Those customers range from her more conservative brother to Mission Chinese Food founder Danny Bowien, a downtown NYC style icon recognizable for his gender-bending looks. “This past year, I’ve been marketing them as unisex, giving it a label for guys to feel more comfortable in purchasing them,” Liang explains.
Liang recently opened a Lower East Side pop-up at 139 Eldridge Street. Although her unisex collection has yet to be delivered to the store, the pop-up has attracted a customer base that is split equally between men and women.
With more men buying pieces from women’s collections and vice versa, Lak and Liang have started to see the operational benefits for their brands. Ahead of showing his full menswear collection in Paris this month, Lak notes those benefits. “If we have a fabric that we are selling both in the women’s collection and men’s collection, [instead of] setting up an order of, say, 400 meters, we can now have an order of 800 meters, because you’re actually doubling sales in the same fabric,” he says. “This really helps us.”
“If a brand is presenting both men’s and women’s collections, they’re doubling the cost,” says Karelis of having two shows several times a year. As a merchant, he makes several trips a year to places like New York, London, Milan, and Paris to make selections for his store. “It’s the same thing for the buyers because it’s a time- and cost-consuming process.
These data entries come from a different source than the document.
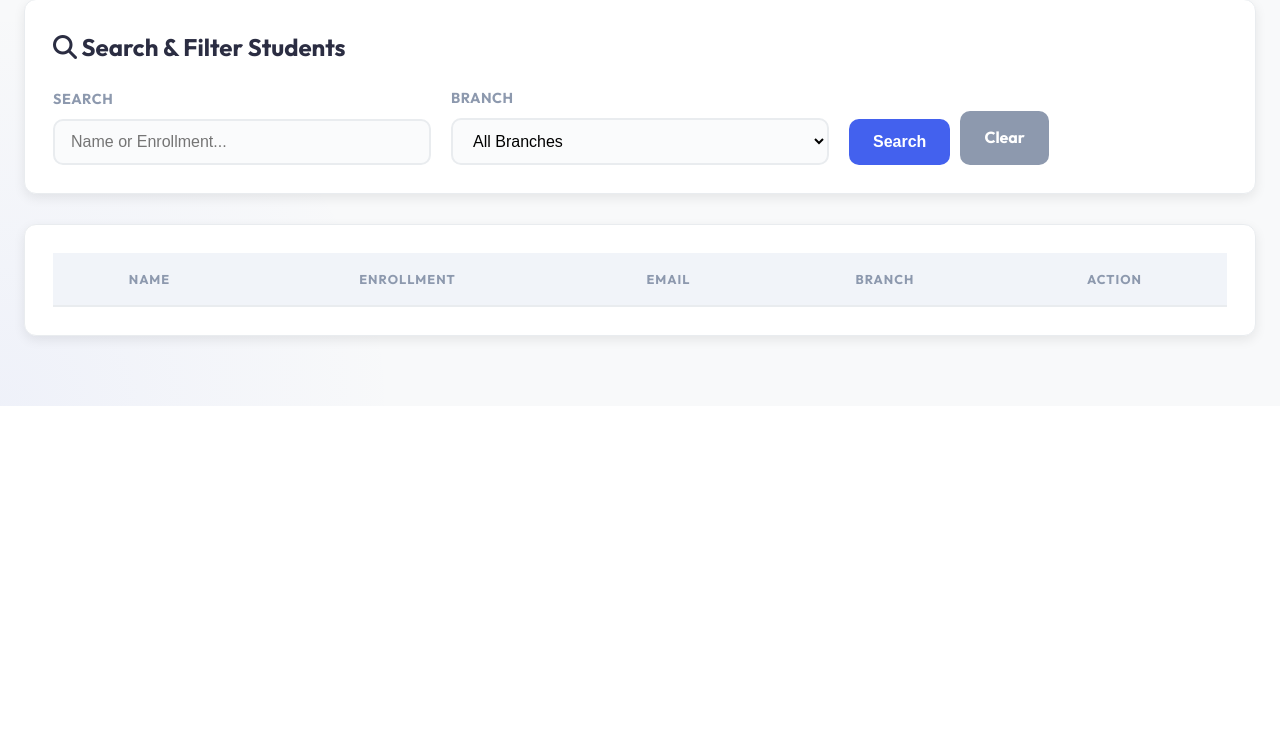
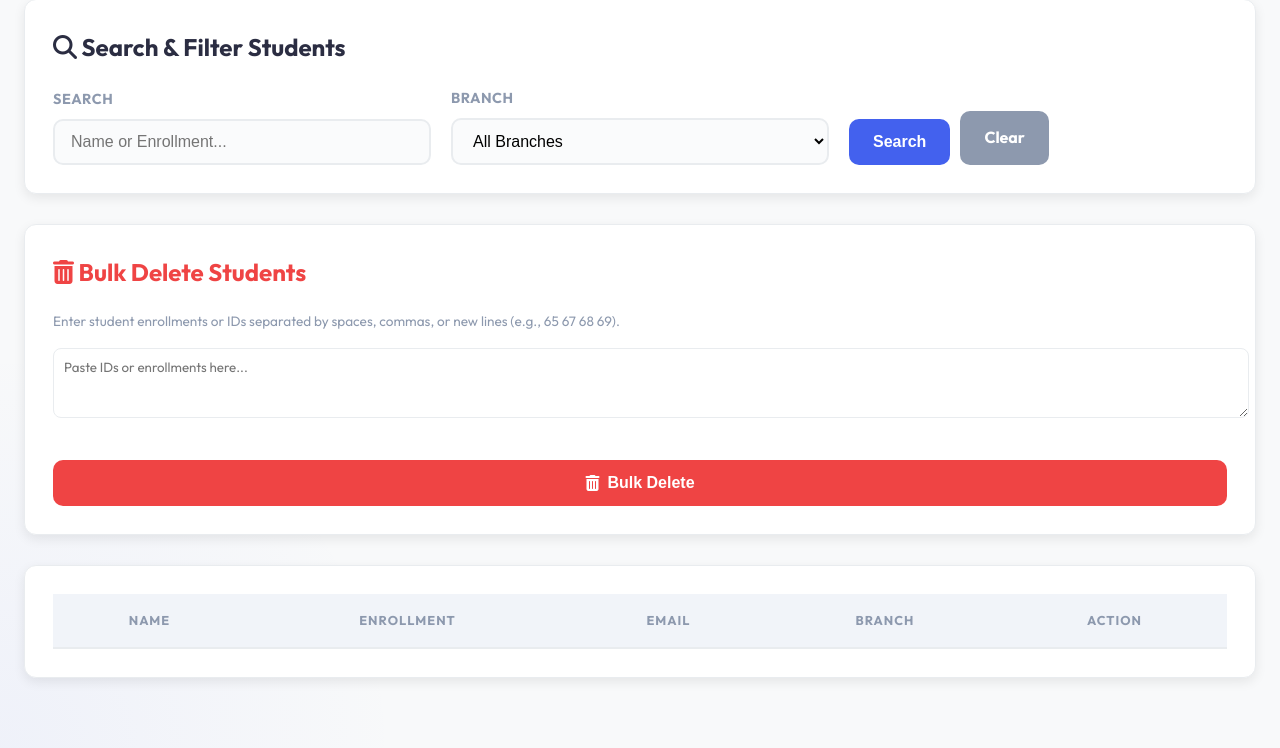
Before and after one commit to kavyasriakkathi/attendance-system, a Flask app: page /students in a window 1280 px wide. Shown: the part 602-1350 px from the top of the page. Before the commit the page ends 1008 px from the top, so only its background shows below. Run offline with Flask 3, Linux system fonts and the light colour scheme; the visitor is signed in with stand-in values (Sample User, id 1); data comes from the database, SQL or seed files in the repository; data that the repository does not hold is empty; some libraries are stand-ins or nearby versions.

Commit message:
Restrict dashboard visibility and add bulk delete students

```diff
--- a/templates/students.html
+++ b/templates/students.html
@@ -54,6 +54,17 @@
         </div>
     </form>
 </div>
+
+<div class="card">
+    <h2 style="margin-bottom: 20px; color: #ef4444;"><i class="fa-solid fa-trash-can"></i> Bulk Delete Students</h2>
+    <p style="font-size: 0.85rem; color: var(--text-secondary); margin-bottom: 15px;">Enter student enrollments or IDs separated by spaces, commas, or new lines (e.g., 65 67 68 69).</p>
+    <form method="post" action="{{ url_for('bulk_delete_students') }}" onsubmit="return confirm('Are you sure you want to permanently delete these students?');">
+        <div style="margin-bottom: 15px;">
+            <textarea name="bulk_data" rows="3" style="width: 100%; border-radius: 8px; border: 1px solid var(--border-color); padding: 10px; font-family: inherit;" placeholder="Paste IDs or enrollments here..."></textarea>
+        </div>
+        <button type="submit" style="background: #ef4444;"><i class="fa-solid fa-trash-can"></i> Bulk Delete</button>
+    </form>
+</div>
 <div class="card">
     <table>
         <thead>
```
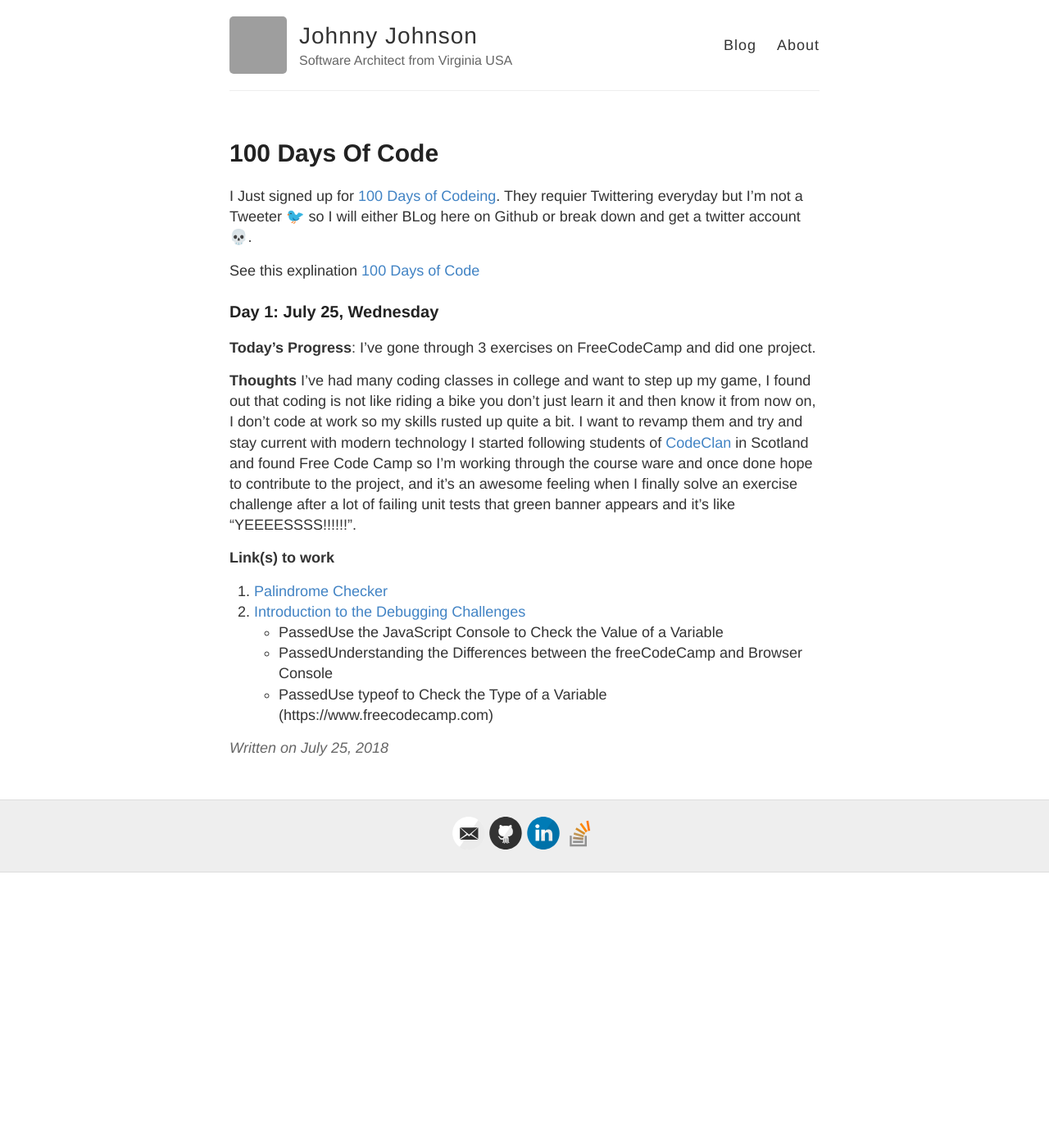
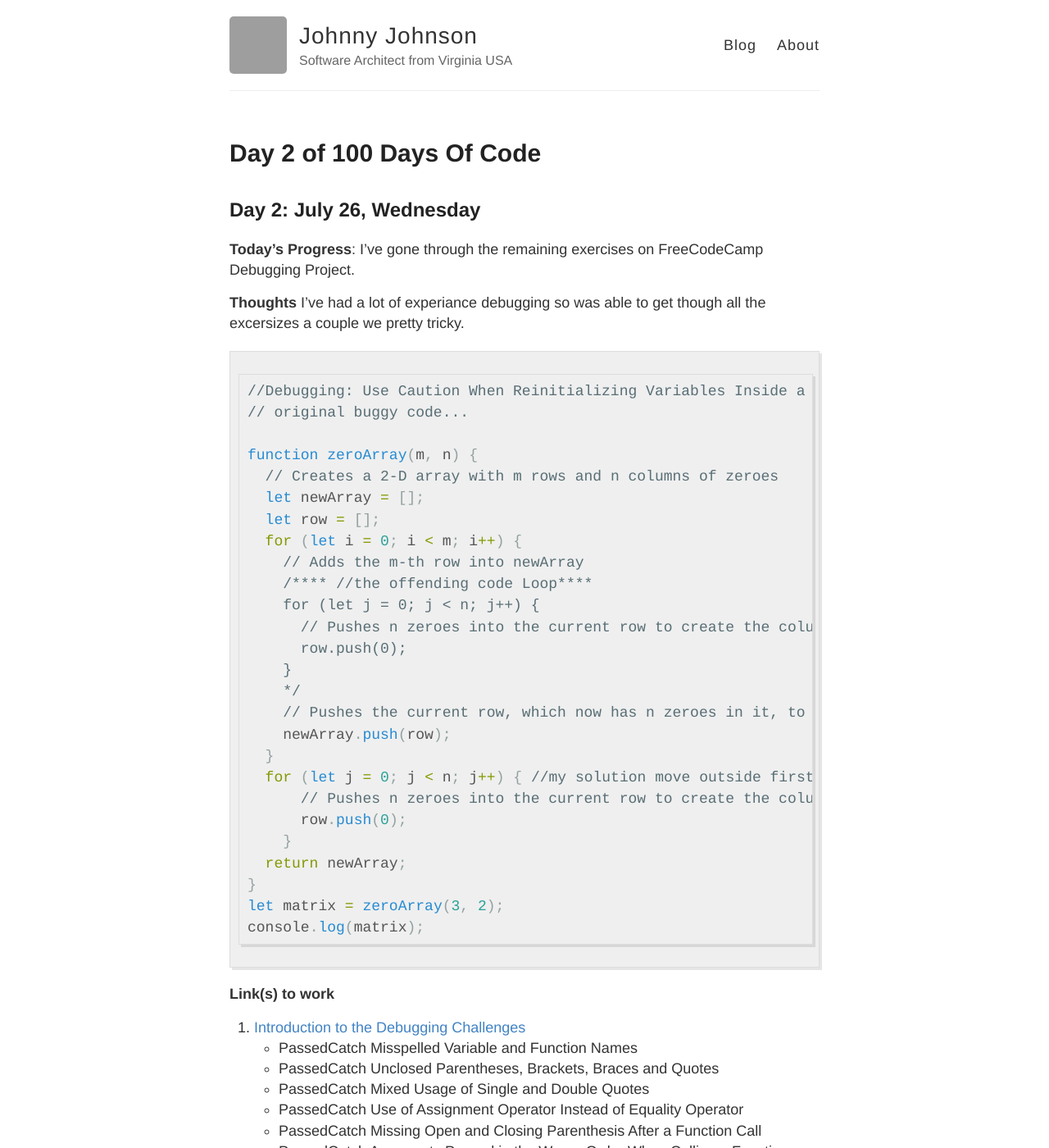
Before and after one commit to Johnny2136/johnny2136.github.io, a Jekyll site: the page built from _posts/2018-7-25-100DaysOfCode - Day2.md, in a window 1280 px wide and 1400 px high. Shown: the whole window at 82% size. Built offline with Jekyll 4.4.1, drawn with Linux system fonts in a browser that asks for light colours; emoji names are drawn with the system emoji font; comment, search, counter and statistics services are not loaded; some of the changed text lies outside the part shown; grey boxes are pictures that could not be loaded.

Commit message:
added day 2 :pizza:

````diff
--- a/_posts/2018-7-25-100DaysOfCode - Day2.md
+++ b/_posts/2018-7-25-100DaysOfCode - Day2.md
@@ -1,22 +1,49 @@
 ---
 layout: post
-title: 100 Days Of Code
+title: Day 2 of 100 Days Of Code
 ---
+## Day 2: July 26, Wednesday
 
-I Just signed up for [100 Days of Codeing](https://github.com/Kallaway/100-days-of-code).
-They requier Twittering everyday but I'm not a Tweeter :bird: so I will either BLog here on Github or break down and get a twitter account :skull:.
+**Today's Progress**: I've gone through the remaining exercises on FreeCodeCamp Debugging Project.
 
-See this explination [100 Days of Code](https://youtu.be/6y5P7O7YlBU)
+**Thoughts** I've had a lot of experiance debugging so was able to get though all the excersizes a couple we pretty tricky.
+```javascript
+//Debugging: Use Caution When Reinitializing Variables Inside a Loop
+// original buggy code...
 
-### Day 1: July 25, Wednesday
-
-**Today's Progress**: I've gone through 3 exercises on FreeCodeCamp and did one project.
-
-**Thoughts** I've had many coding classes in college and want to step up my game, I found out that coding is not like riding a bike you don’t just learn it and then know it from now on, I don’t code at work so my skills rusted up quite a bit. I want to revamp them and try and stay current with modern technology I started following students of [CodeClan](https://codeclan.com/) in Scotland and found Free Code Camp so I’m working through the course ware and once done hope to contribute to the project, and it's an awesome feeling when I finally solve an exercise challenge after a lot of failing unit tests that green banner appears and it’s like “YEEEESSSS!!!!!!”.
+function zeroArray(m, n) {
+  // Creates a 2-D array with m rows and n columns of zeroes
+  let newArray = [];
+  let row = [];
+  for (let i = 0; i < m; i++) {
+    // Adds the m-th row into newArray
+    /**** //the offending code Loop****
+    for (let j = 0; j < n; j++) {
+      // Pushes n zeroes into the current row to create the columns
+      row.push(0);
+    }
+    */
+    // Pushes the current row, which now has n zeroes in it, to the array
+    newArray.push(row);
+  }
+  for (let j = 0; j < n; j++) { //my solution move outside first loop
+      // Pushes n zeroes into the current row to create the columns
+      row.push(0);
+    }
+  return newArray;
+}
+let matrix = zeroArray(3, 2);
+console.log(matrix);
+```
 
 **Link(s) to work**
-1. [Palindrome Checker](https://github.com/Johnny2136/FCC-Projects/blob/master/Palindrome%20Checker)
-2. [Introduction to the Debugging Challenges](https://learn.freecodecamp.org/javascript-algorithms-and-data-structures/debugging)
-  * PassedUse the JavaScript Console to Check the Value of a Variable
-  * PassedUnderstanding the Differences between the freeCodeCamp and Browser Console
-  * PassedUse typeof to Check the Type of a Variable (https://www.freecodecamp.com)
+1. [Introduction to the Debugging Challenges](https://learn.freecodecamp.org/javascript-algorithms-and-data-structures/debugging)
+*  PassedCatch Misspelled Variable and Function Names
+*  PassedCatch Unclosed Parentheses, Brackets, Braces and Quotes
+*  PassedCatch Mixed Usage of Single and Double Quotes
+*  PassedCatch Use of Assignment Operator Instead of Equality Operator
+*  PassedCatch Missing Open and Closing Parenthesis After a Function Call
+*  PassedCatch Arguments Passed in the Wrong Order When Calling a Function
+*  PassedCatch Off By One Errors When Using Indexing
+*  PassedUse Caution When Reinitializing Variables Inside a Loop
+*  PassedPrevent Infinite Loops with a Valid Terminal Condition
````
I hope at some point that the fashion week system is going to change the way it is presented right now, so it connects men’s and women’s.”
Fashion seasons in general are becoming less relevant due to the demands of consumers who want to purchase things at the speed of an Instagram post. “The life expectancy of each product is about a month to sell something full price,” says Karelis. A genderless piece has greater potential because it connects two market segments and the audience is much bigger.
“I think sizing and fit differences will always dictate the need for men’s and women’s departments,” says Doug Stephens, an author and futurist known for his predictions about the retail industry. “But style and garment type will be less the driver going forward.”
Karelis sees an opportunity in accessories such as shoes and bags, which can be made genderless seamlessly. He cites the commercial success of the Maison Margiela split-toe Tabi shoes, which in the ’80s were predominantly worn by women. But last year, the style was relaunched with heels for men. “It became one of the best sellers of the season, not just at Machine-A, but also at other retailers like MATCHES and SSENSE,” says Karelis. “There’s obviously a huge market demand for that type of product in this age.”
But will genderless clothing form a significant part of fashion’s future?
Stephens seems to think so. “The way we dress from a gender standpoint is, to a larger extent, a reflection of how we regard gender roles,” he says. “As gender roles are blurring, the traditional fashion identities of both men and women are blurring along with them. As long as we continue to become more progressive in our views of what it means to be a man or a woman, we’ll see more progressive fashion designs to meet the change.”
Perhaps 36 years after that New York Times interview, Yohji Yamamoto will no longer need to wonder.